Capital One’s recent data breach is only the latest in the perennial series of high-profile data breaches that have occurred in the last few years. What do Equifax, Home Depot, Target, and others have in common? Great security programs with high-quality and competent people running them.
These companies experienced data breaches despite putting forth their best efforts and spending millions of dollars every year on information security. If they are still susceptible to breaches, what does that mean for the rest of us?
Fugue.co released a great blog post (here) about possible ways that the Capital One data breach occurred, and this highlights the complexity of just how difficult it is to truly secure the modern enterprise. The longer a company is around, the more difficult it is to understand everything that needs to be protected and where vulnerabilities exist.
This is due to a lack of maintenance on legacy systems, system upgrades, unpatched vulnerabilities, turnover in personnel, not to mention lost tribal knowledge, a lack of discipline, speed-to-market concerns prioritized over security investment, budgetary constraints – the list goes on.
As an aside, to highlight the point that compliance does not ensure security, neither a SOC 2 report, ISO 27001 certification, nor most other compliance frameworks would have addressed the root causes for what brought about Capital One’s data breach – I’m personally sure Capital One is compliant with everything, but a breach still occurred.
So how can we prevent data breaches?
The short answer is that we cannot prevent all data breaches from occurring – there are real adversaries out in the world, and we cannot always account for the ingenious ways they find to discover and exploit vulnerabilities in systems.
However, in helping companies build and maintain quality security programs, we do recommend some basic house-keeping actions that ALL companies should be taking and that can drastically reduce the risk of a data breach occurring.
One of these items that all companies should be doing on a recurring basis is penetration testing. While penetration testing done at Capital One did not prevent their data breach, in many cases, penetration testing is the element of a comprehensive security program that COULD identify the issues that may have led to this particular breach.
For more information on penetration testing, red teaming, and other types of offensive and preventative security engagements, download my colleague Ryan Basden’s white paper here.
As Fugue.co points out, the likely vulnerability that was exploited at Capital One was a misconfiguration in their Amazon Web Services (AWS) environment. How many companies are on AWS today? AWS and other cloud providers are the modern IT infrastructure on which high-growth technology companies are built. How many AWS environments out there are misconfigured? Probably more than we think.
While penetration testing (and vulnerability scanning as an element of that) will definitely not solve all your problems, it is a key component of a robust and ongoing security program and has the potential to identify misconfigurations in your cloud environment.
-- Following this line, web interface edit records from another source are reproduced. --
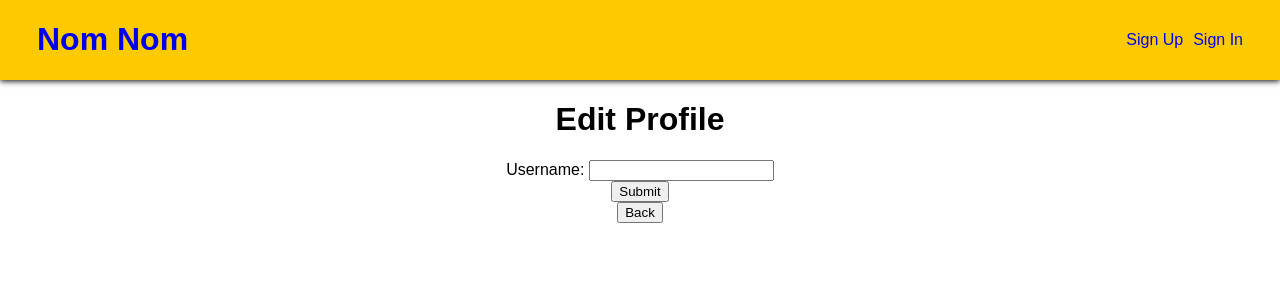
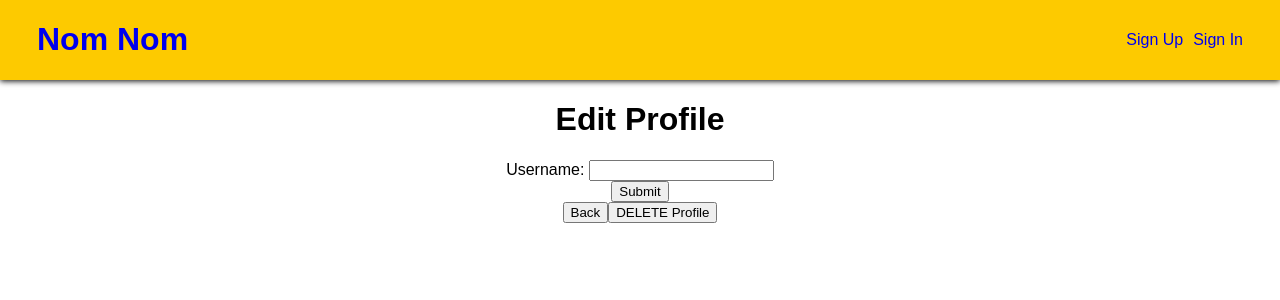
Before and after one commit to richardk88/nomnom, a React (Create React App) app in the folder client/: page /user/1/edit in a window 1280 px wide. Shown: the top 300 px of the page. Built offline with nearby package versions, Linux system fonts and the light colour scheme; no server answers.

Commit message:
can delete user

```diff
--- a/client/src/components/Profile.js
+++ b/client/src/components/Profile.js
@@ -21,6 +21,7 @@ class Profile extends Component {
           user: res.data
         })
     }
+
     render() {
         const user = this.state.user
         return (
@@ -33,9 +34,6 @@ class Profile extends Component {
 
                 <Link to={`/user/${user.id}/favorites`}><button>View Favorites</button></Link>
 
-                <br />
-                <br />
-
                 <div>
                     <Link to={`/user/${user.id}/edit`}><button>Edit Profile</button></Link>
                     <Link to={`/`}><button>Back</button></Link>
--- a/client/src/components/ProfileEdit.js
+++ b/client/src/components/ProfileEdit.js
@@ -47,6 +47,24 @@ class ProfileEdit extends Component {
         this.setState({user});
     }
 
+    _deleteProfile = async() => {
+        try {
+            const res = await axios.delete(`/auth`)
+            this._logOut();
+            return res.data
+        }
+        catch(err){
+            console.log(err)
+        }
+    }
+
+    _logOut = async () => {
+        console.log("CLICK");
+        const response = await axios.delete("/auth/sign_out");
+        //Forces refresh of browser
+        // window.location.reload();
+      };
+
     render() {
         if(this.state.redirect){
             return <Redirect to={`/user/${this.state.user.id}`}/>
@@ -54,6 +72,7 @@ class ProfileEdit extends Component {
         return (
             <div>
                 <h1>Edit Profile</h1>
+
                 <form onSubmit={this._profileEdit}>
                 <div>
                   <label htmlFor="nickname">Username: </label>
@@ -63,6 +82,7 @@ class ProfileEdit extends Component {
                 <button>Submit</button>
               </form>
               <Link to={`/profile/${this.state.user.id}`}><button>Back</button></Link>
+              <a href='/'><button onClick={this._deleteProfile}>DELETE Profile</button></a>
             </div>
         );
     }
```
Are all Penetration Tests Created Equal?
That sub-header is a leading question, and the answer is a definite, ‘No!’ There is much confusion in the penetration test market as to what is considered a penetration test vs. a vulnerability scan and what the threshold and attributes are for each. I will defer to Ryan’s white paper on the nuances, but it suffices to say that any penetration test of a cloud environment should also consider the risk of misconfigurations in the cloud environment.
While vulnerability scanning as an element of a penetration testing engagement may identify some of these misconfigurations, that is absolutely not a substitute for an experienced penetration tester who can actually check for common misconfigurations in the cloud environment and validate that the windows are closed, the doors are locked, and the right people have has the appropriate access to the house.
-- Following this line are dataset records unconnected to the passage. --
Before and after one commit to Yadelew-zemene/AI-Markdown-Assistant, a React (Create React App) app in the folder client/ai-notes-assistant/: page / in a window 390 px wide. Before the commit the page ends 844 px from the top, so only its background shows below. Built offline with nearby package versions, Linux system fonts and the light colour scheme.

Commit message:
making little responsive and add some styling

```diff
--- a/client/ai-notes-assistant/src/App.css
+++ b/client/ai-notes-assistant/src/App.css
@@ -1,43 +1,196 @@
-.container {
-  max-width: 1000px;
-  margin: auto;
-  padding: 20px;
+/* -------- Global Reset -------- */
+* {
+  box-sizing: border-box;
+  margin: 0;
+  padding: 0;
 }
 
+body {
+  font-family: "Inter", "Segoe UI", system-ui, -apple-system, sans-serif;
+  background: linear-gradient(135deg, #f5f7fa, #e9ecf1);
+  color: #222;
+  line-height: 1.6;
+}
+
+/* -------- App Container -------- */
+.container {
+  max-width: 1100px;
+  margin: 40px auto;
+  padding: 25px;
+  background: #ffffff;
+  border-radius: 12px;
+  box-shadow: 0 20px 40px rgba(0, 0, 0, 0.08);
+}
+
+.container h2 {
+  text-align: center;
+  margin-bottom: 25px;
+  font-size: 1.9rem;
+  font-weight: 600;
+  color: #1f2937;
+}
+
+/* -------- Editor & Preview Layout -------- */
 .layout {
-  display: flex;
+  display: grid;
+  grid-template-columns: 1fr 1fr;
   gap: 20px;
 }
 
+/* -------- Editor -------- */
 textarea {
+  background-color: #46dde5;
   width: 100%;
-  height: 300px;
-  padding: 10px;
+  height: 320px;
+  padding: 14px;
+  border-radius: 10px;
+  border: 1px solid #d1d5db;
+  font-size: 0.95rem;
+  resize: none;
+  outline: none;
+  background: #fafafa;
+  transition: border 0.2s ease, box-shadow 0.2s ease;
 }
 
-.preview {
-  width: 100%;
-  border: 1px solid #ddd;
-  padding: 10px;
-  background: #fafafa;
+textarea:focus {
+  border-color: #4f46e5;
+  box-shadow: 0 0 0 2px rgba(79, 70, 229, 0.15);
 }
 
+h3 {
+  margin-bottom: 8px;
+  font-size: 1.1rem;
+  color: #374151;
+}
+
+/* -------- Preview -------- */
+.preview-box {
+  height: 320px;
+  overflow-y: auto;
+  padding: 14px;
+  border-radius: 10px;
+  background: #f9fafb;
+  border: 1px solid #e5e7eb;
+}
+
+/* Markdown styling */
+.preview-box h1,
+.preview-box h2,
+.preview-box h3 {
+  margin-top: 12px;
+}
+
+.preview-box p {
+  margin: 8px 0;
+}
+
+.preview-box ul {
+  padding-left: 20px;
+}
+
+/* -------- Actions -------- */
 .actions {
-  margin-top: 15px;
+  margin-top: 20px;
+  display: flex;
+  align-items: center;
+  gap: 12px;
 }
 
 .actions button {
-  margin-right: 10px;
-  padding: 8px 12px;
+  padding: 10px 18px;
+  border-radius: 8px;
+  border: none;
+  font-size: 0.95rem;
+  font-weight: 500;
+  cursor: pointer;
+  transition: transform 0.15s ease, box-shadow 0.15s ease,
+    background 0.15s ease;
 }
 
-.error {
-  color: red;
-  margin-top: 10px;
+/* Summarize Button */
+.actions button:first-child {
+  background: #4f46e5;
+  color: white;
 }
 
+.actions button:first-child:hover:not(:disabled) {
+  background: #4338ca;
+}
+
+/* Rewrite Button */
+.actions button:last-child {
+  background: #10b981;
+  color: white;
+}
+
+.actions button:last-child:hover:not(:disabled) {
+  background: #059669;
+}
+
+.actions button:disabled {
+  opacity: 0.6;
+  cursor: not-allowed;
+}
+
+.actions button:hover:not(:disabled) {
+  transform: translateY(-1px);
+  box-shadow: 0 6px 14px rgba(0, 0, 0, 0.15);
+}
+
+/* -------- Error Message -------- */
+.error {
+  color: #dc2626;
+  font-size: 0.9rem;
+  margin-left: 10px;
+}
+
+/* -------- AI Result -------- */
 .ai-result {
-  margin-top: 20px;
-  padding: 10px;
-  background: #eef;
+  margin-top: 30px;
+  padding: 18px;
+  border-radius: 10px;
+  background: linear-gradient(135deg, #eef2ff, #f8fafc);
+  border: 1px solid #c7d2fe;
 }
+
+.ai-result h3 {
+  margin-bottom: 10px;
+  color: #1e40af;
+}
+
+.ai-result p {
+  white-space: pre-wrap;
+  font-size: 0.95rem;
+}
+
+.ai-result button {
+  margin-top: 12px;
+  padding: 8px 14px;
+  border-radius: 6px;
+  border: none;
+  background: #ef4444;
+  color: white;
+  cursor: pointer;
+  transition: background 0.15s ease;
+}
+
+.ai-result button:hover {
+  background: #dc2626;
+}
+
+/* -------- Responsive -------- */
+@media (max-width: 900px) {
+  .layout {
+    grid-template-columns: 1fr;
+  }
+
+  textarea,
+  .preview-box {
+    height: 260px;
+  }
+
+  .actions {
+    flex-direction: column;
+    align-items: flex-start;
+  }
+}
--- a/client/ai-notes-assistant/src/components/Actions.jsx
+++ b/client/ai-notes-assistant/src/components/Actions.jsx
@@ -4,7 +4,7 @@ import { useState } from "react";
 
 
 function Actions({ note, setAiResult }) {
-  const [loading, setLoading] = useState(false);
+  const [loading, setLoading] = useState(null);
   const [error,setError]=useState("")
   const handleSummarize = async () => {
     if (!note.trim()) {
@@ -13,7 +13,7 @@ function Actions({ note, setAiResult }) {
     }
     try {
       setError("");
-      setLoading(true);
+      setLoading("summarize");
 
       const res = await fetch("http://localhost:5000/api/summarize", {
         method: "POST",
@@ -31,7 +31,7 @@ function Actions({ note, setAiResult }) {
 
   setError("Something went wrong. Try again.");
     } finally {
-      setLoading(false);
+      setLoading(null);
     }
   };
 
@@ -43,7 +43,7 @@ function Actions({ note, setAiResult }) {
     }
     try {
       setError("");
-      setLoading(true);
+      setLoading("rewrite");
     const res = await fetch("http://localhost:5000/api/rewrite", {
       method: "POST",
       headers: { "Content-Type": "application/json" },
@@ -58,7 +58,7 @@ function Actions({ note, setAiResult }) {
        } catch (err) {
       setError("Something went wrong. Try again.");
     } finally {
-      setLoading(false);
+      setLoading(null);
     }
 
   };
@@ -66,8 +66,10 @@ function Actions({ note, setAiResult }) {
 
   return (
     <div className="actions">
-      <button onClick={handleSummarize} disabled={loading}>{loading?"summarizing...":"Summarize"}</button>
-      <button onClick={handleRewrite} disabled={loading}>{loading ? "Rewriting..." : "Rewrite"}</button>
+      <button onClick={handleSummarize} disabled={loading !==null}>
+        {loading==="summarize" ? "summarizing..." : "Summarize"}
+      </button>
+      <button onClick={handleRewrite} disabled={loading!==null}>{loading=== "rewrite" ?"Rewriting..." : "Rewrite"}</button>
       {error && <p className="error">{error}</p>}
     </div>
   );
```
It is definitely worth understanding what you are getting as part of a penetration test engagement to ensure you are not being sold a vulnerability scan (highly automated) marketed as a penetration test – ensure that your penetration test includes manual testing for common misconfigurations!
Even still, after doing everything right, your environment may still be exposed in a way that is unforeseen and unanticipated. A data breach not only results in bad PR, but also shakes the trust and confidence of clients, partners, and consumers. Everyone wants someone to blame, other than the bad guy, and often it is the well-meaning and dedicated members of the affected company that take the brunt of the backlash.
Security is, and will continue to be, the great challenge of the modern business climate, and effective security requires constant vigilance and a combination of helpful tools and automation, security training, and preventative maintenance, such as penetration testing, carried out by trained security professionals.
As you guys mentioned in the post, there is no one thing you can do to prevent a security breach (including penetration testing). Instead, good security takes a holistic strategy.
One thing you didn’t mention related to: “Why Get a Penetration Test” is as a tool to drive organizational change.
Sometimes a highly targeted, well written penetration test cab help provide the visibility and “fuel” to get executives to conceptualize the importance of security. Penetration tests can turn security from a “what if” to a “this could actually happen”!